MG: The most serious theoretical risk is the facilitation of the emergence of a flu pandemic with a virulent strain such as H5N1 that could kill hundreds of millions of people.
VIP: The meat and dairy industries have much power and influence in our society. How have these groups affected you personally and in your career?
MG: I have been honored to be attacked by them in their trade publications. The criticisms are rarely substantive, though, as the science in unassailable.
VIP: What repercussions did you face when you testified on behalf of Howard Lyman and Oprah Winfrey in the Texas Cattlemen vs. Oprah Winfrey/Howard Lyman lawsuit?
MG: I was called to testify but suffered no repercussions. I was honored to play a tiny role in the acquittal of Oprah from all charges.
VIP: Of all of your personal accomplishments, which ones give you the most pride and satisfaction?
MG: My article in Critical Reviews in Microbiology is probably my greatest accomplishment to date, but hopefully will pale to my accomplishments in the near future!
VIP: How do your friends and relatives react to your emphasis on a plant-based diet?
MG: Some by joining me in eating healthier, and the remainder by respecting my choices to live a life aligned with my values of justice and compassion. I am lucky to be surrounded by such a wonderful social support system.

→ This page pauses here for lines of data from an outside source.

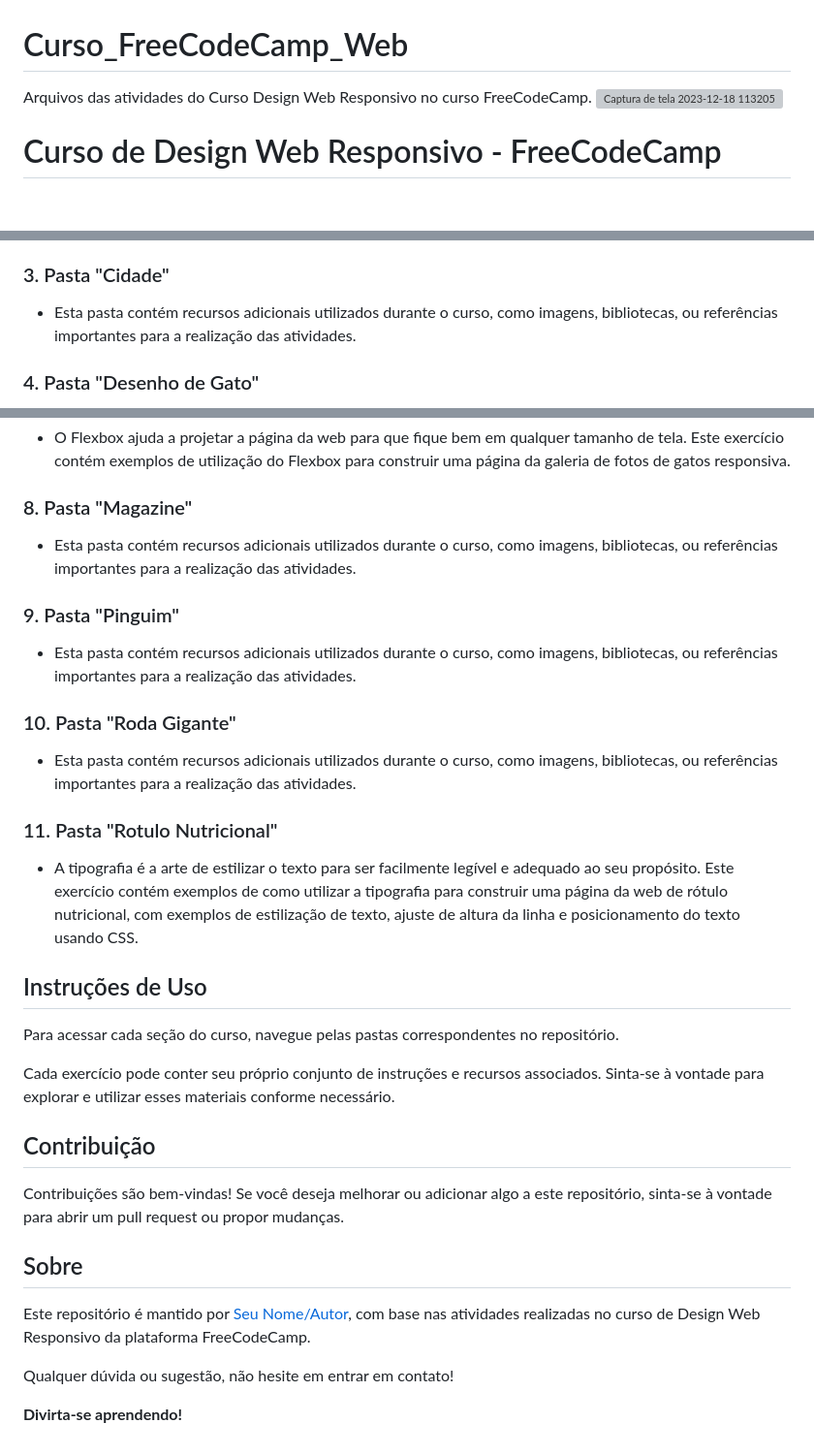
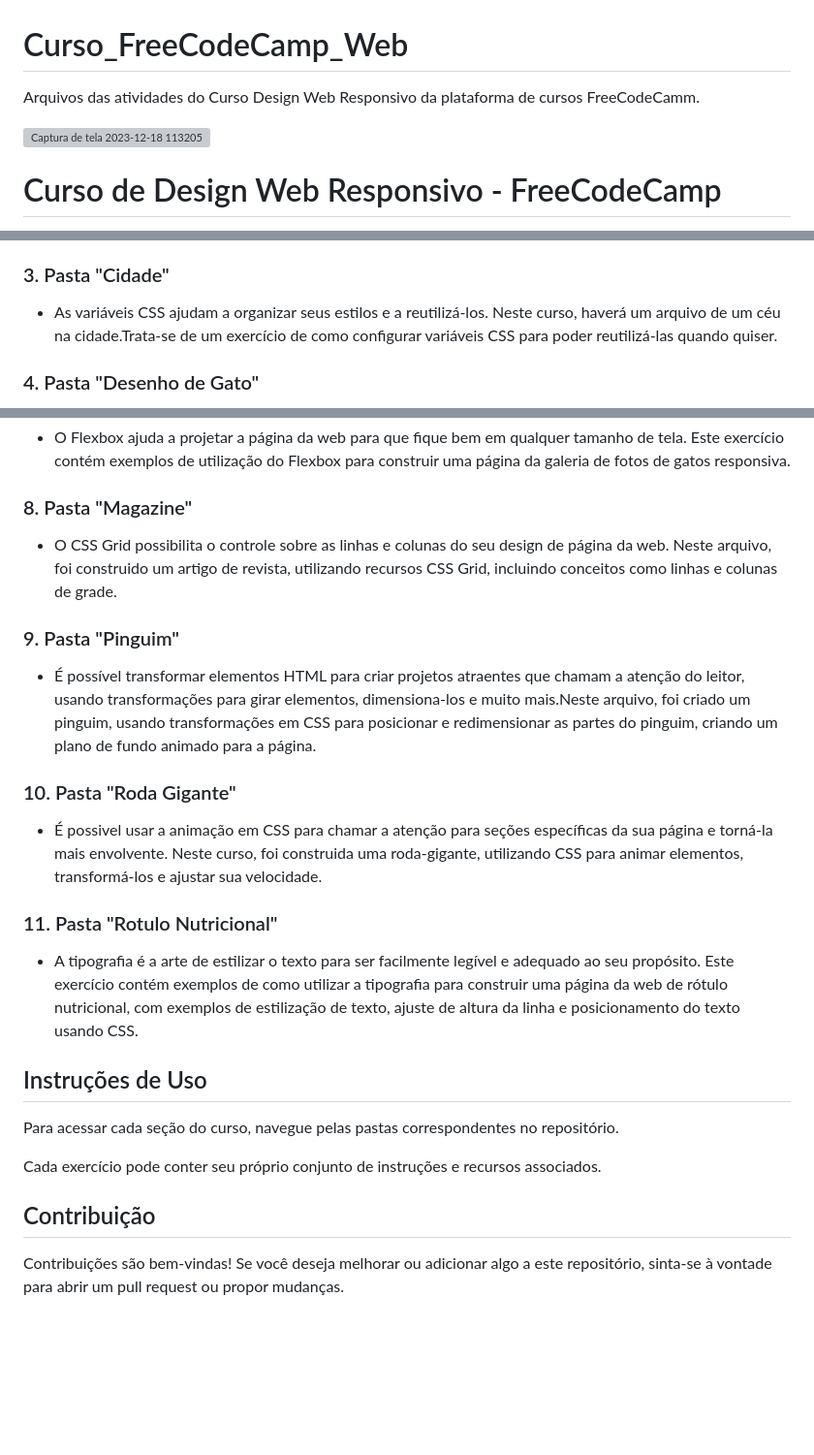
Before and after one commit to SimonePenido/Curso_FreeCodeCamp_Web, a Markdown page: README.md, 3 parts joined by grey strips. Shown at 97% size. Drawn GitHub-style; blank space fills up the shorter version; grey boxes are pictures that could not be loaded.

```diff
--- a/README.md
+++ b/README.md
@@ -1,5 +1,7 @@
 # Curso_FreeCodeCamp_Web
-Arquivos das atividades do Curso Design Web Responsivo no curso FreeCodeCamp.
+
+Arquivos das atividades do Curso Design Web Responsivo da plataforma de cursos FreeCodeCamm.
+
 ![Captura de tela 2023-12-18 113205](https://github.com/SimonePenido/Curso_FreeCodeCamp_Web/assets/112627846/08f865d4-2974-4843-8be6-fd282e5ed972)
 
 # Curso de Design Web Responsivo - FreeCodeCamp
@@ -21,7 +23,7 @@ O repositório está organizado da seguinte forma:
 
 ### 3. Pasta "Cidade"
 
-- Esta pasta contém recursos adicionais utilizados durante o curso, como imagens, bibliotecas, ou referências importantes para a realização das atividades.
+- As variáveis CSS ajudam a organizar seus estilos e a reutilizá-los. Neste curso, haverá um arquivo de um céu na cidade.Trata-se de um exercício de como configurar variáveis CSS para poder reutilizá-las quando quiser.
 
 ### 4. Pasta "Desenho de Gato"
 
@@ -43,15 +45,15 @@ Neste curso, você criará a pintura de um gato. Você aprenderá a trabalhar co
 
 ### 8. Pasta "Magazine"
 
-- Esta pasta contém recursos adicionais utilizados durante o curso, como imagens, bibliotecas, ou referências importantes para a realização das atividades.
+- O CSS Grid possibilita o controle sobre as linhas e colunas do seu design de página da web. Neste arquivo, foi construido um artigo de revista, utilizando recursos CSS Grid, incluindo conceitos como linhas e colunas de grade.
 
 ### 9. Pasta "Pinguim"
 
-- Esta pasta contém recursos adicionais utilizados durante o curso, como imagens, bibliotecas, ou referências importantes para a realização das atividades.
+- É possível transformar elementos HTML para criar projetos atraentes que chamam a atenção do leitor, usando transformações para girar elementos, dimensiona-los e muito mais.Neste arquivo, foi criado um pinguim, usando transformações em CSS para posicionar e redimensionar as partes do pinguim, criando um plano de fundo animado para a página.
 
 ### 10. Pasta "Roda Gigante"
 
-- Esta pasta contém recursos adicionais utilizados durante o curso, como imagens, bibliotecas, ou referências importantes para a realização das atividades.
+- É possivel usar a animação em CSS para chamar a atenção para seções específicas da sua página e torná-la mais envolvente. Neste curso, foi construida uma roda-gigante, utilizando CSS para animar elementos, transformá-los e ajustar sua velocidade.
 
 ### 11. Pasta "Rotulo Nutricional"
 
@@ -61,16 +63,8 @@ Neste curso, você criará a pintura de um gato. Você aprenderá a trabalhar co
 
 Para acessar cada seção do curso, navegue pelas pastas correspondentes no repositório.
 
-Cada exercício pode conter seu próprio conjunto de instruções e recursos associados. Sinta-se à vontade para explorar e utilizar esses materiais conforme necessário.
+Cada exercício pode conter seu próprio conjunto de instruções e recursos associados.
 
 ## Contribuição
 
 Contribuições são bem-vindas! Se você deseja melhorar ou adicionar algo a este repositório, sinta-se à vontade para abrir um pull request ou propor mudanças.
-
-## Sobre
-
-Este repositório é mantido por [Seu Nome/Autor](link_do_perfil_do_autor), com base nas atividades realizadas no curso de Design Web Responsivo da plataforma FreeCodeCamp.
-
-Qualquer dúvida ou sugestão, não hesite em entrar em contato!
-
-**Divirta-se aprendendo!**
```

VIP: What personal goals have you set for yourself in the coming years?
MG: In the short term to publish an article on the origins of the swine flu pandemic in a prestigious peer-reviewed medical journal and in the long term to facilitate the passage of European style federal laws in the United States to help relieve the suffering of billions of animals raised for food.
VIP: What leisure activities and hobbies do you enjoy?
MG: I couldn't imagine a life without music (metal), novels (science fiction), or spending time with the love of my life (my beloved Andrea).
VIP: Can you give our readers the main features of your personal diet and exercise regimen?
MG: My favorite breakfast is a green smoothie, made from frozen berries, unsweetened soy milk, ground flax seeds, and dark green leafy vegetables; lunch at the office is typically either an enormous salad with beans and a nut-based dressing or a big bowl of vegetable soup, and then supper I enjoy cooking to unwind, specializing in spicy global cuisines, like Mexican, Chinese, Korean, Mexican, and Thai. And for dessert, Vitamixed frozen fruit "ice cream." And I exercise every day, either exerstriding or stationary bicycling.
VIP: What person or persons have had the most influence on your life?
MG: My top three: my mother, Gandhi, and Noam Chomsky
VIP: We may have omitted areas that are important to you. Please feel free to add anything you would like to share with our readers.
MG: I think that's everything--thank you again for this great honor!!!